- adjective Not
secured; not fastened; not attached.
- adjective Of a loan or guarantee, without
from WordNet 3.0 Copyright 2006 by Princeton University. All rights reserved.
- adjective not firmly fastened or secured
- adjective without financial security
from Wiktionary, Creative Commons Attribution/Share-Alike License
It now appears that in the UK the term unsecured loan no longer exists!
Let's talk just a little bit here about the idea that credit card debt, guess what, is what they call unsecured debt.
The EBA also makes clear that as well as capital, "additional steps are required to restart the term unsecured funding market"."
So, my question to you is; these cards are through American Express, Chase, and other companies like that so Im guessing they are what you call unsecured loans.
We think that the size we talk about—which is like $440 billion of net investment—would make us like 2% of the commercial paper and long-term unsecured funding market.
"Dexia has experienced further tightening in its access to market funding—even to short-term unsecured funding—since Moody's last statement early in July," it said.
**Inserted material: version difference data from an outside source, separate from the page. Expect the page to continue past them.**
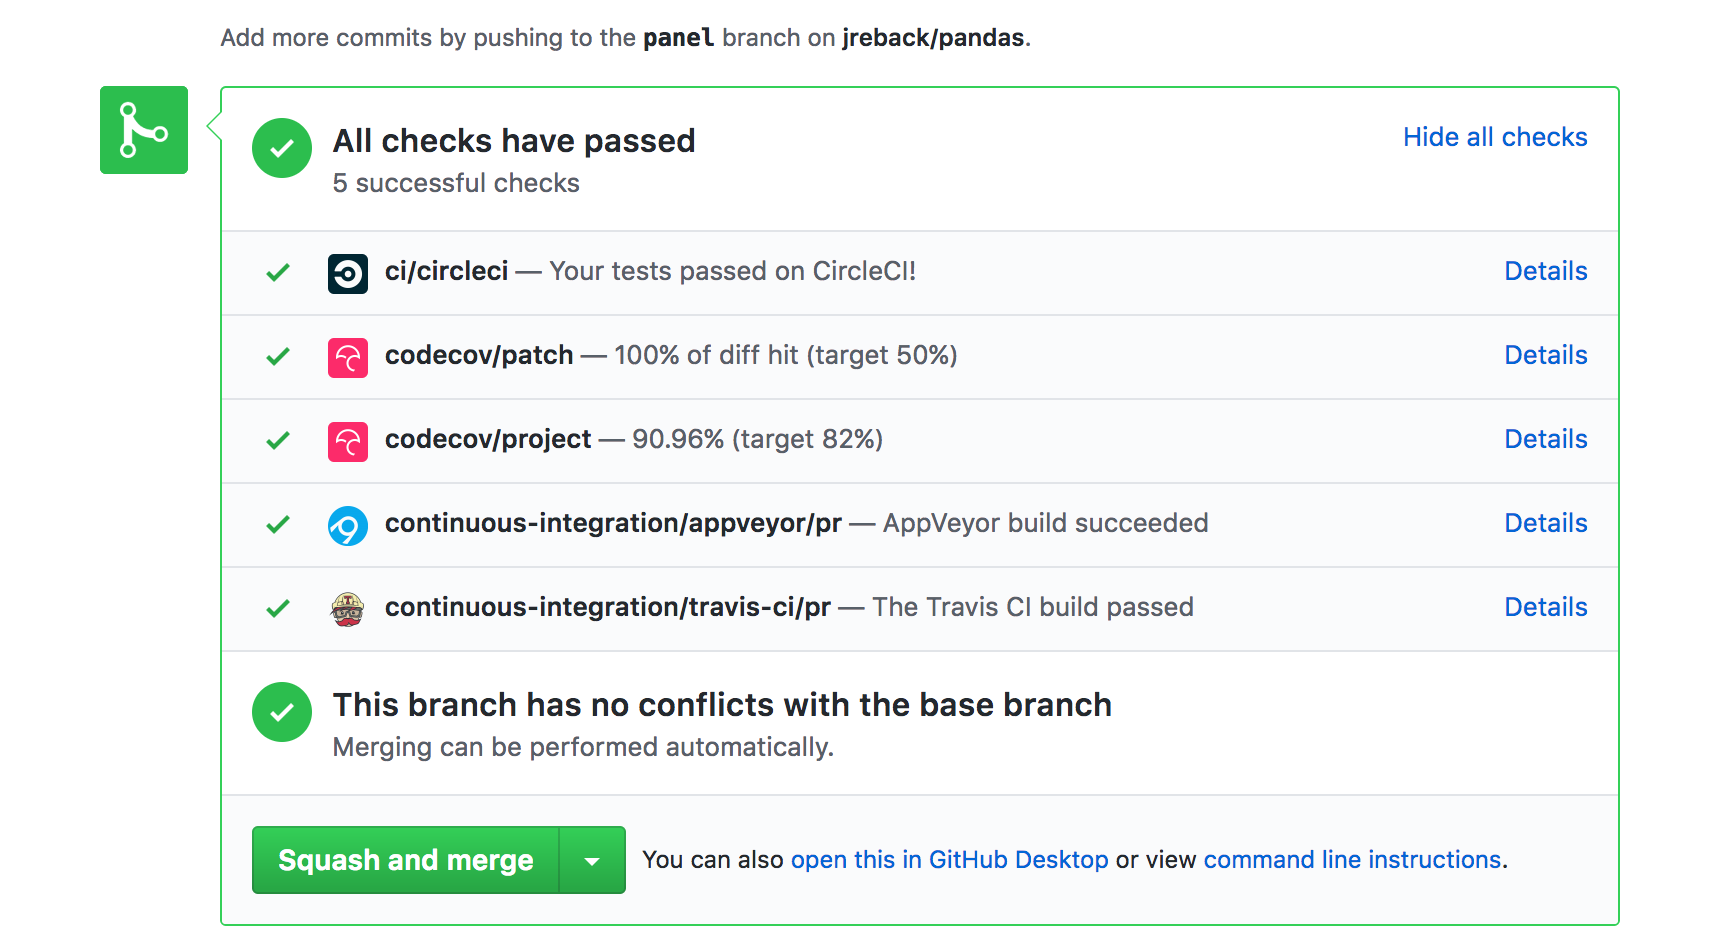
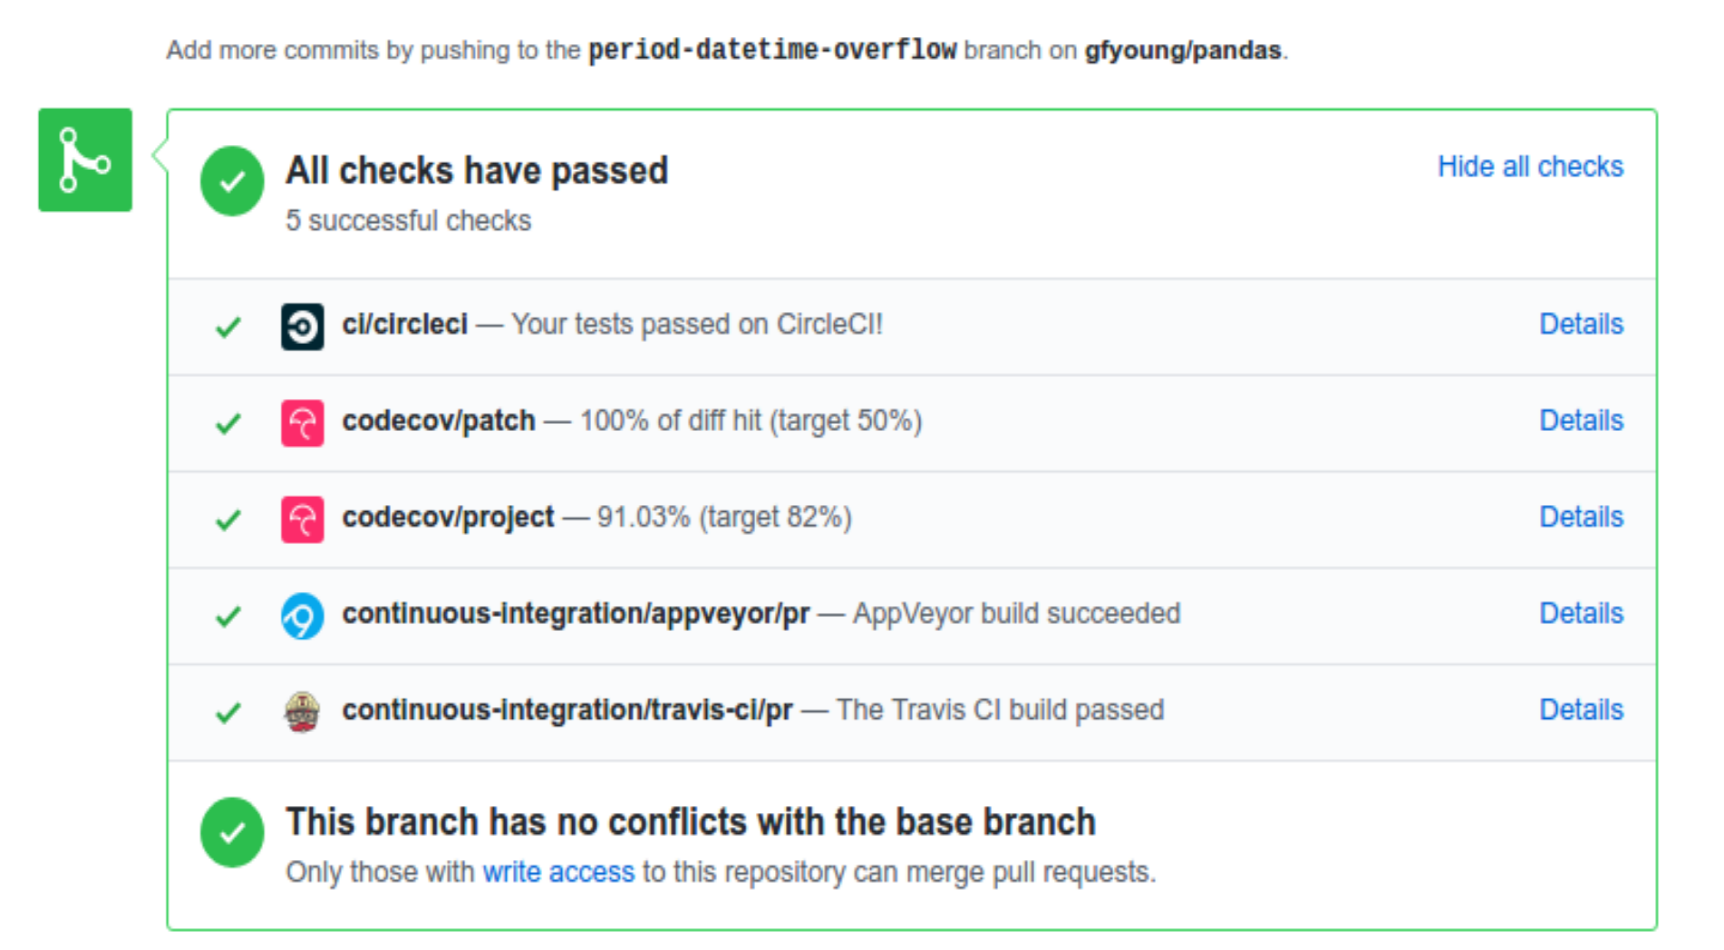
DOC: Demo incorporating pytest into test classes (#15989)
* MAINT: Change CI picture to reflect non-owner
* DOC: Demo using pytest features in test classes

diff --git a/doc/source/contributing.rst b/doc/source/contributing.rst
@@ -614,23 +614,34 @@ the expected correct result::
 
         assert_frame_equal(pivoted, expected)
 
-How to use ``parametrize``
-~~~~~~~~~~~~~~~~~~~~~~~~~~
+Transitioning to ``pytest``
+~~~~~~~~~~~~~~~~~~~~~~~~~~~
 
-`pytest <http://doc.pytest.org/en/latest/>`__ has a nice feature `parametrize <https://docs.pytest.org/en/latest/parametrize.html>`__ to allow
-testing of many cases in a concise way that enables an easy-to-read syntax.
+*pandas* existing test structure is *mostly* classed based, meaning that you will typically find tests wrapped in a class, inheriting from ``tm.TestCase``.
 
-.. note::
+.. code-block:: python
 
-   *pandas* existing test structure is *mostly* classed based, meaning that you will typically find tests wrapped in a class, inheriting from ``tm.TestCase``.
+    class TestReallyCoolFeature(tm.TestCase):
+        ....
 
-   .. code-block:: python
+Going forward, we are moving to a more *functional* style using the `pytest <http://doc.pytest.org/en/latest/>`__ framework, which offers a richer testing
+framework that will facilitate testing and developing. Thus, instead of writing test classes, we will write test functions like this:
 
-      class TestReallyCoolFeature(tm.TestCase):
-          ....
+.. code-block:: python
 
-   Going forward we are moving to a more *functional* style, please see below.
+    def test_really_cool_feature():
+        ....
 
+Sometimes, it does make sense to bundle test functions together into a single class, either because the test file is testing multiple functions from a single module, and
+using test classes allows for better organization. However, instead of inheriting from ``tm.TestCase``, we should just inherit from ``object``:
+
+.. code-block:: python
+
+    class TestReallyCoolFeature(object):
+        ....
+
+Using ``pytest``
+~~~~~~~~~~~~~~~~
 
 Here is an example of a self-contained set of tests that illustrate multiple features that we like to use.
 
@@ -641,7 +652,7 @@ Here is an example of a self-contained set of tests that illustrate multiple fea
 - ``tm.assert_series_equal`` (and its counter part ``tm.assert_frame_equal``), for pandas object comparisons.
 - the typical pattern of constructing an ``expected`` and comparing versus the ``result``
 
-We would name this file ``test_cool_feature.py`` and put in an appropriate place in the ``pandas/tests/`` sturcture.
+We would name this file ``test_cool_feature.py`` and put in an appropriate place in the ``pandas/tests/`` structure.
 
 .. code-block:: python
So a few little blips like accidentally allowing trillions of dollars in unsecured loans to go south, or allowing a company to blow a few million gallons of oil into the Gulf is a small price to pay.
They were representing groups to whom GM had owed money but who were not paid after the bankruptcy, people like parts suppliers and corporate bond holders who are known as "unsecured creditors".
Or even a more novel idea (how be it radical), pay off the $ 40,000 billion in unsecured liabilities.
It raised a total of £6 billion $9.7 billion in funding through private placements, covered bonds and other instruments, but it didn't tap public markets for long-term unsecured debt, traditionally a key source of funding for banks.